total GDP. Income is extremely unevenly distributed, and
poverty is widespread among people according to
Countryaah. After the economically and
politically troubled 1980s, structural changes have been
implemented in most countries, which has resulted in a
considerably greater stability, not least in the case of the
notoriously high inflation in many countries. However, the
variations in South America are large, and the informal
economy is usually extensive.
Agriculture contributes about 5 percent of GDP and
employs about 15 percent of the workforce. It is conducted
under varying conditions both on small farms with farms for
local consumption (mainly in the Andes) and on large goods
focused entirely on sales production (mainly in Argentina
and Brazil). The most important crops are maize, wheat and
rice. Large areas are also occupied by soybeans and
sugarcane. Other important products are coffee (Brazil and
Colombia), cocoa and bananas (Brazil and Ecuador) and citrus
fruits. Livestock management plays a major role in most
Half of the land area is forest, but real forestry is
only conducted in Chile and southern Brazil. The vast Amazon
area has an irreplaceable richness and represents a huge
potential asset, but is subject to extensive short-term
exploitation and rough degradation. Fishing is of greatest
importance on the Pacific coast (Chile and Peru).
Mineral resources are large and partly unexplored. Large
quantities of iron ore (Brazil and Venezuela), copper ore
(Chile) and tin ore (Brazil and Bolivia) come from South
America, whose mining also provides gold, silver, precious
stones, some alloys and bauxite. Coal resources are limited,
but the extraction of oil and natural gas is increasing.
Venezuela is one of the world's largest oil countries, and
Brazil, Argentina and Ecuador also have large production.
South America's water energy potential is great. Brazil in
particular has invested huge sums on developments, for
example by Itaipú in the river Paraná, which is the world's
largest hydroelectric power plant. Argentina and Brazil have
nuclear power plants.
The industry is under strong development in much of South
America. In Argentina, Brazil, Chile and Venezuela, the
traditional food and textile industry has been supplemented
by heavy industry (iron and steel plants, oil refineries,
petrochemical, chemical and metallurgical plants), and the
production of machinery, cars, household capital goods is
increasing rapidly. During the 2000s, a rapidly growing
high-tech industry was also developed. The largest

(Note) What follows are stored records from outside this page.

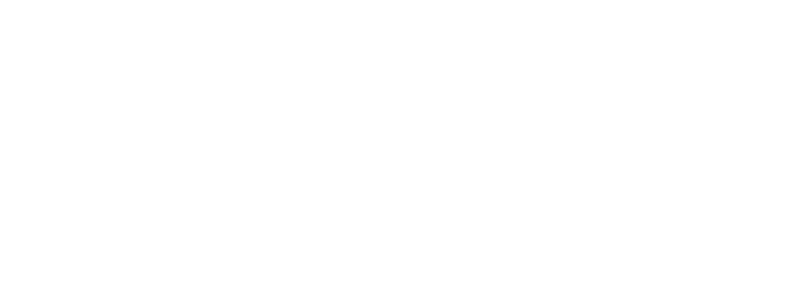
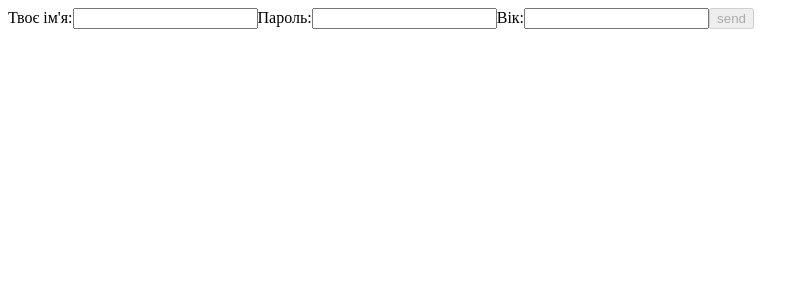
Before and after one commit to stsoprots/react, a React (Vite) app: page / in a window 1280 px wide. Shown: the top 300 px of the page, without its empty margins (0-809 px from the left). Built offline with nearby package versions, Linux system fonts and the light colour scheme.

Commit message:
useForm validation JOI

```diff
--- a/package.json
+++ b/package.json
@@ -13,7 +13,10 @@
     "@tailwindcss/vite": "^4.2.2",
     "react": "^19.2.4",
     "react-dom": "^19.2.4",
-    "tailwindcss": "^4.2.2"
+    "tailwindcss": "^4.2.2",
+    "joi": "^18.2.5",
+    "react-hook-form": "^7.86.0",
+    "@hookform/resolvers": "^5.9.1"
   },
   "devDependencies": {
     "@eslint/js": "^9.39.4",
--- a/src/App.tsx
+++ b/src/App.tsx
@@ -1,10 +1,11 @@
 import './App.css'
+import {FormComponent} from "./components/FormComponent.tsx";
 
 function App() {
 
     return (
         <>
-
+            <FormComponent/>
         </>
     )
 }
--- /dev/null
+++ b/src/components/FormComponent.tsx
@@ -0,0 +1,41 @@
+import userValidator from "../validators/user.validator.ts";
+import {useForm} from "react-hook-form";
+import {joiResolver} from "@hookform/resolvers/joi";
+
+interface IFormProps {
+    username: string,
+    password: string,
+    age: number,
+}
+
+export const FormComponent = () => {
+
+    const {handleSubmit, register, formState: {errors, isValid}} =
+        useForm<IFormProps>({mode: 'all', resolver: joiResolver(userValidator)});
+
+    const customHandler = (formDataProps: IFormProps) => {
+        console.log(formDataProps);
+    };
+
+    return (
+        <div>
+            <form onSubmit={handleSubmit(customHandler)}>
+                <label htmlFor='username'>Твоє ім'я:
+                    <input type="text" id="username" {...register('username')}/>
+                    {errors.username && <div>{errors.username.message}</div>}
+                </label>
+
+                <label htmlFor='password'>Пароль:
+                    <input type="text" id="password" {...register('password')}/>
+                    {errors.password && <div>{errors.password.message}</div>}
+                </label>
+
+                <label htmlFor='age'>Вік:
+                    <input type="text" id="age" {...register('age')}/>
+                    {errors.age && <div>{errors.age.message}</div>}
+                </label>
+                <button disabled={!isValid}>send</button>
+            </form>
+        </div>
+    );
+};
--- a/src/index.css
+++ b/src/index.css
@@ -1 +1 @@
-@import "tailwindcss";
+/*@import "tailwindcss";*/
--- /dev/null
+++ b/src/validators/user.validator.ts
@@ -0,0 +1,19 @@
+import Joi from 'joi';
+
+const userValidator = Joi.object({
+    username: Joi.string().pattern(/\w{4,}/).required().messages({
+        "string.pattern.base": "Дозволені тільки символи & Має бути не менше 4 символів"
+    }),
+
+    password: Joi.string().min(3).max(6).required().messages({
+        "string.min": "пароль має бути щонайменше 3 символи",
+        "string.max": "пароль не може бути довшим за 6 символів"
+    }),
+
+    age: Joi.string().min(1).max(117).required().messages({
+        "string.min": "мінімальний вік — 1",
+        "string.max": "максимальний вік — 117",
+    })
+})
+
+export default userValidator;
```
Also changed, not shown: 2 other files (tests, documents, lock files or other folders).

industrial regions are São Paulo, Rio de Janeiro and Buenos
Aires, but also in many capitals and other major cities, the
industry is growing rapidly.
Exports, which in 1980 to 80 percent consisted of raw

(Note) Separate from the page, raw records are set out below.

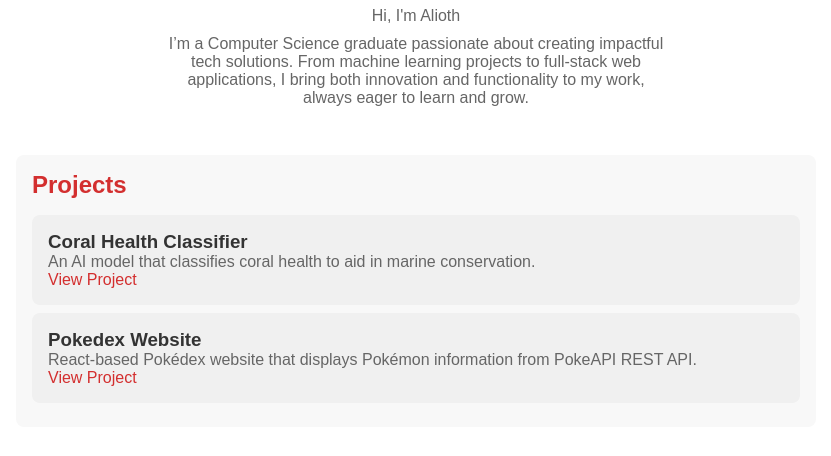
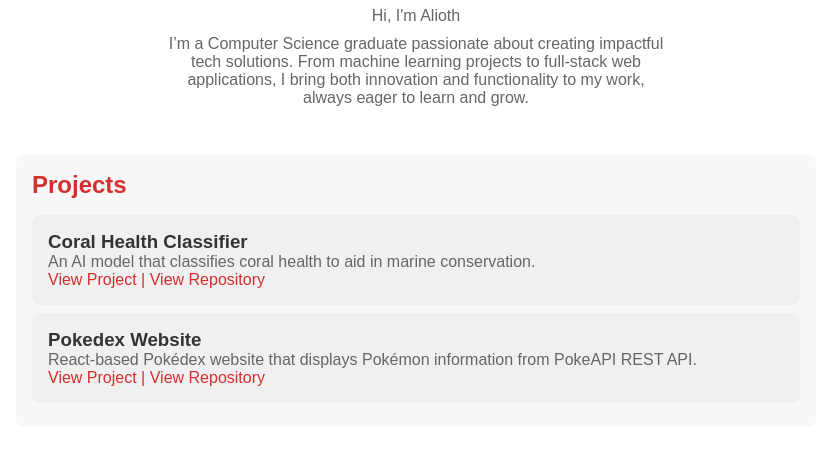
Before and after one commit to OrcaBeaw/aliothduran.github.io, a plain HTML site: page index.html in a window 1280 px wide. Shown: the part 112-568 px from the top of the page, without its empty margins (224-1055 px from the left). Drawn offline with Linux system fonts and the light colour scheme.

Commit message:
Added github repository links

```diff
--- a/index.html
+++ b/index.html
@@ -27,12 +27,14 @@
     <div class="project-card">
         <h3>Coral Health Classifier</h3>
         <p>An AI model that classifies coral health to aid in marine conservation.</p>
-        <a href="https://coralhealthchecker.streamlit.app/">View Project</a>
+        <a href="https://coralhealthchecker.streamlit.app/">View Project    |</a>
+        <a href="https://github.com/OrcaBeaw/CoralHealthChecker">View Repository</a>
     </div>
     <div class="project-card">
         <h3>Pokedex Website</h3>
         <p>React-based Pokédex website that displays Pokémon information from PokeAPI REST API.</p>
-        <a href="https://poke-tracker.vercel.app/">View Project</a>
+        <a href="https://poke-tracker.vercel.app/">View Project |</a>
+        <a href="https://github.com/OrcaBeaw/PokeTracker">View Repository</a>
     </div>
 </section>
 
```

materials and agricultural products and to 20 percent of
industrial products, have undergone a major structural
change; the proportions are now equal. The main trading
partners are the USA and the EU countries. In many places,
tourism is an increasingly important industry.
Transportation conditions in South America have been
difficult. The rail network is partly substandard, while the
road network is undergoing extensive expansion. Aviation is
generally very well developed, and the continent also has a
large number of good ports.